Beauty Byte: Gel Nails

With apologies for the craptacular photography (...I never was good at that...), let us proceed with no further delay to the subject of GEL NAILS.

The newest innovation in the beauty sector, this manicure method has attracted praise (for the sheer indestructability of its results) as well as criticism (given that UVA/UVB rays are used to dry the nails, an increase in the incidence of cancer in the fingers has been seen in the United States among regular customers). But what do I think of it?
Firstly, the price is right. I got mine done for about €30, which for a long-lasting, new-to-the-market treatment is not bad - you can get standard manicures being charged at this and more. The process was also relatively quick (about 30 minutes) and painless (in spite of the fact that they do file away the top layer of the nail a little bit, and in spite of the use of the light mentioned above, which is the same type of ray used in tanning salons).

It was also a simple process, using two types of gel, and it gave what I think is a pretty damn good-looking professional manicure result.

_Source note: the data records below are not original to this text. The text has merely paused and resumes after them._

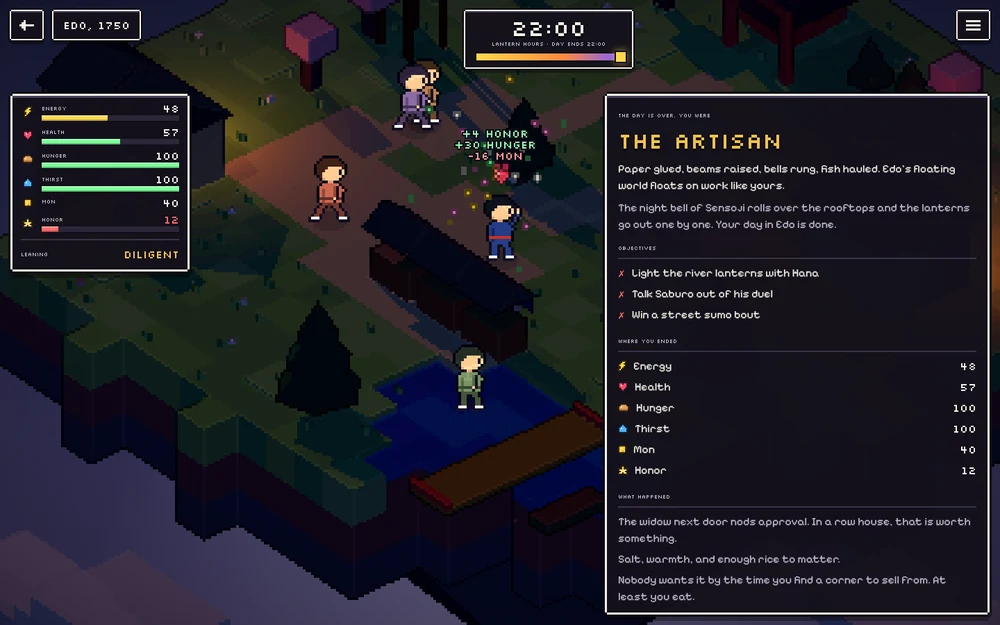
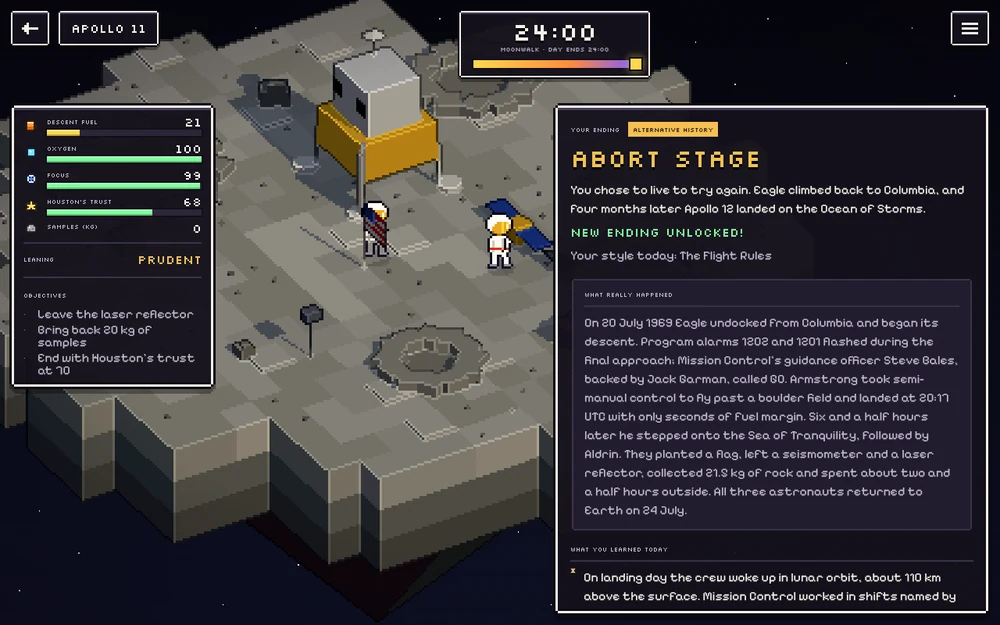
OneDay: now a game of historical events (#4)
New description, stat line, log entry and screenshots for OneDay's
pivot from eras to real historical days.

Claude-Session: https://claude.ai/code/session_01PWrcoiu3kYWppcyqK2ErND

diff --git a/src/data.ts b/src/data.ts
@@ -44,15 +44,15 @@ export const PROJECTS: Project[] = [
     id: 'oneday',
     name: 'OneDay',
     tagline:
-      'A decision game on a 3D pixel-art stage. Pick one of six eras and live a single day: your character walks to each scene and acts out every choice.',
-    stat: '6 eras · 3D pixel art · 207 tests',
+      'A historical decision game on a 3D pixel-art stage: live the Moon landing, the Great Pyramid, Tenochtitlan in 1519 or D-Day, learn as you play, and find the real ending and the ones history missed.',
+    stat: '4 historical events · 27 endings · 210 tests',
     stack: ['Vanilla JS', 'three.js', 'WebGL shaders', 'WebAudio', 'Firebase'],
     live: 'https://lucasmarjua-ui.github.io/oneday/',
     code: 'https://github.com/lucasmarjua-ui/oneday',
     shots: [
-      { src: onedayStart, alt: 'OneDay title screen: Ancient Greece as a floating pixel-art island' },
-      { src: onedayDayLoop, alt: 'OneDay decision in the souk of Córdoba, 961, with the character on stage' },
-      { src: onedaySummary, alt: 'OneDay end of the day in Edo, 1750, at night with the persona reveal' },
+      { src: onedayStart, alt: 'OneDay title screen: Omaha Beach on D-Day as a floating pixel-art diorama' },
+      { src: onedayDayLoop, alt: 'OneDay in Tenochtitlan, 1519: Malintzin on the causeway deciding how to translate Cortés' },
+      { src: onedaySummary, alt: 'OneDay ending screen for Apollo 11: an alternative ending next to what really happened' },
     ],
   },
   {
@@ -102,7 +102,7 @@ export const PROJECTS: Project[] = [
 ];
 
 export const INVENTORY = [
-  { item: 'OneDay', value: '3D pixel art' },
+  { item: 'OneDay', value: '4 events in history' },
   { item: 'RetroGames', value: '6 games' },
   { item: 'MasterCinema', value: '5 categories' },
   { item: 'PawMatch', value: 'Flutter app' },
@@ -147,8 +147,14 @@ export const SKILLS = [
 export const LOG = [
   {
     date: 'Oct 2026',
+    title: 'Turned OneDay into history',
+    body: 'Eras became real historical days: Apollo 11, the Great Pyramid, Tenochtitlan 1519 and Omaha Beach. Historical notes on every choice, one real ending and many alternative ones.',
+    href: 'https://lucasmarjua-ui.github.io/oneday/',
+  },
+  {
+    date: 'Oct 2026',
     title: 'Took OneDay to 3D',
-    body: 'Six pixel-art islands in three.js with an outline shader, a character who acts out every choice, a day-night cycle and generative music.',
+    body: 'Pixel-art dioramas in three.js with an outline shader, a character who acts out every choice, a day-night cycle and generative music.',
     href: 'https://lucasmarjua-ui.github.io/oneday/',
   },
   {
@@ -160,7 +166,7 @@ export const LOG = [
   {
     date: 'Sep 2026',
     title: 'Shipped OneDay',
-    body: 'Six eras, one day each. Content is pure JSON, checked by a unit-test suite that runs in CI on every push.',
+    body: 'A decision game built on one idea: live a single day, one choice at a time. Content is pure JSON, checked by a unit-test suite that runs in CI on every push.',
     href: 'https://lucasmarjua-ui.github.io/oneday/',
   },
   {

There's nothing messy about it and thanks to the light the gel dried instantaneously, allowing me to rummage in my bag for my purse afterwards without incident. This was also done ten days ago, with a promise that it would last a minimum of 14 days. Apart from one tiny chip in the gel on the right thumbnail and another chip on the middle fingernail of the left hand, this has proved true so far, and this minimal damage may not even be visible in the (unphotoshopped and unaltered) photo above.

This is not to say that I do not note any disadvantages. You have to go back to the salon to get this stuff removed, as your standard nail varnish remover will not make a dent in it. I've also heard (although as yet not experienced) that following removal your nails can be weaker than usual, although this can be treated with creams and oils. Finally, this type of manicure renders your nails totally useless as functional objects (the chips mentioned above came, I think, from the fact that I did not initially realise this): it is more difficult to do any of those things that we women often do, such as pick at dry skin or open a can of Diet Coke.

While having the gel nails is marvellously faff-free (to not have to worry about the colour coming off is blissful), I'm not sure I would opt for it full-time due to the potential damage to nails and fingers long term as well as the loss of any practical function my nails may have hitherto had. Plus, €360 a year, plus removal fees, is quite a lot to spend on your nails. Nevertheless, I will be going back just before my wedding at the end of April to get them done again: while they may not be a hundred per cent bullet proof, I can be certain of them getting me through my big day.


Anonymous said...

Great article, I'd been wondering about the pros and cons of gel nails for a while. They look great but I don't like the idea of needing to go back to get them removed (as a busy mum!) Thanks again.

John said...

Nice post thanks for sharing.
Sleek NY

Unknown said...

I am agree with your idea Sarah this is really great article.

thank you for post.

Gel Nails